Between 2000 and 2008, CPSC staff received reports of nearly 200 tipover related deaths involving children eight years old and younger. Nearly all of these fatalities (93%) involved children five years old and younger. More than 16,000 children five years old and younger were treated in emergency rooms because of injuries associated with TVs, furniture, and appliance tipovers according to CPSC staffs most recent estimates from 2006.
“Large TVs and unstable furniture can be a deadly combination. Taking simple, low-cost steps to secure furniture and TVs can save lives,” said CPSC Chairman Inez Tenenbaum. “Parents need to know about this hidden danger and take action now.”
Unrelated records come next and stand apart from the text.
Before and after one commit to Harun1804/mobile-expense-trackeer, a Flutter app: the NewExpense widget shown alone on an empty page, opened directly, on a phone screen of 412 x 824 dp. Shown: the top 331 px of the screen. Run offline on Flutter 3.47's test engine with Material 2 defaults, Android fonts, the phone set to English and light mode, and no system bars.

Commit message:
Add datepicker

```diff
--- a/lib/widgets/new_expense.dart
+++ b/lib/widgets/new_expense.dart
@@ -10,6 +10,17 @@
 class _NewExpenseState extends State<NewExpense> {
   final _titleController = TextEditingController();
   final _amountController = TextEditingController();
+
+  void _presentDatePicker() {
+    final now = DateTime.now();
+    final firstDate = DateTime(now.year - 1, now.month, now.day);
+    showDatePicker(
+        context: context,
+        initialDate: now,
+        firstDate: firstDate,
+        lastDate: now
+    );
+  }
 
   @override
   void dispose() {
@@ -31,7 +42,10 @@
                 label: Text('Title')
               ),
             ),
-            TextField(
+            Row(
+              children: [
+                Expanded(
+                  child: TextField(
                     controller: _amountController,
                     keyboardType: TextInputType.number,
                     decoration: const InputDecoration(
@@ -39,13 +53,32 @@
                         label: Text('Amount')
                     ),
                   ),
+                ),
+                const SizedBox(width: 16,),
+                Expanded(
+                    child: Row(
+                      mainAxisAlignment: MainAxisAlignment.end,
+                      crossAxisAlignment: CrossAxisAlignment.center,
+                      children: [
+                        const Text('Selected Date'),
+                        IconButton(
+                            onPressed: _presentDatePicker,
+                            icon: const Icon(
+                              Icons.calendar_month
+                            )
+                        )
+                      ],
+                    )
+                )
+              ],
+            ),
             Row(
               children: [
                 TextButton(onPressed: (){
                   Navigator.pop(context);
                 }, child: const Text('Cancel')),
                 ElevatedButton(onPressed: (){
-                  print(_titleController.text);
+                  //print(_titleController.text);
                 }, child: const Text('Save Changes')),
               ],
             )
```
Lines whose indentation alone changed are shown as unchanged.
Typically, injuries and deaths occur when children climb onto, fall against or pull themselves up on television stands, shelves, bookcases, dressers, desks, chests and appliances. In some cases, televisions placed on top of furniture will tip over and cause a child to suffer traumatic and sometimes fatal injuries.
To help prevent tip-over hazards, the CPSC offers the following safety tips:
• Furniture should be stable on its own. For added security, anchor chests, dressers, TV stands, bookcases and entertainment units to the floor or attach them to a wall.
• Place TVs on a sturdy, low-rise base. Avoid flimsy shelves.
• Push the TV as far back on its stand as possible.
• Place electrical cords out of a childs reach and teach kids not to play with them.
• Keep remote controls and other attractive items off the TV stand so kids wont be tempted to grab for them and risk knocking the TV over.
• Make sure free-standing ranges and stoves are installed with anti-tip brackets.
This year, the CPSC is intensifying its outreach efforts by partnering with numerous organizations, including clinics and second-hand stores, to disseminate a two minute PSA (transcript) including a powerful testimonial of a parent who lost her two-year-old in a TV tipover incident and a poster (pdf). In addition, consumers will be able to stream a 20 second version (transcript) of the PSA through October 23, 2010 by texting TVFALL to 878787.
CPSC Recall Hotline: (800) 638-2772. (U.S. Consumer Product Safety Commission)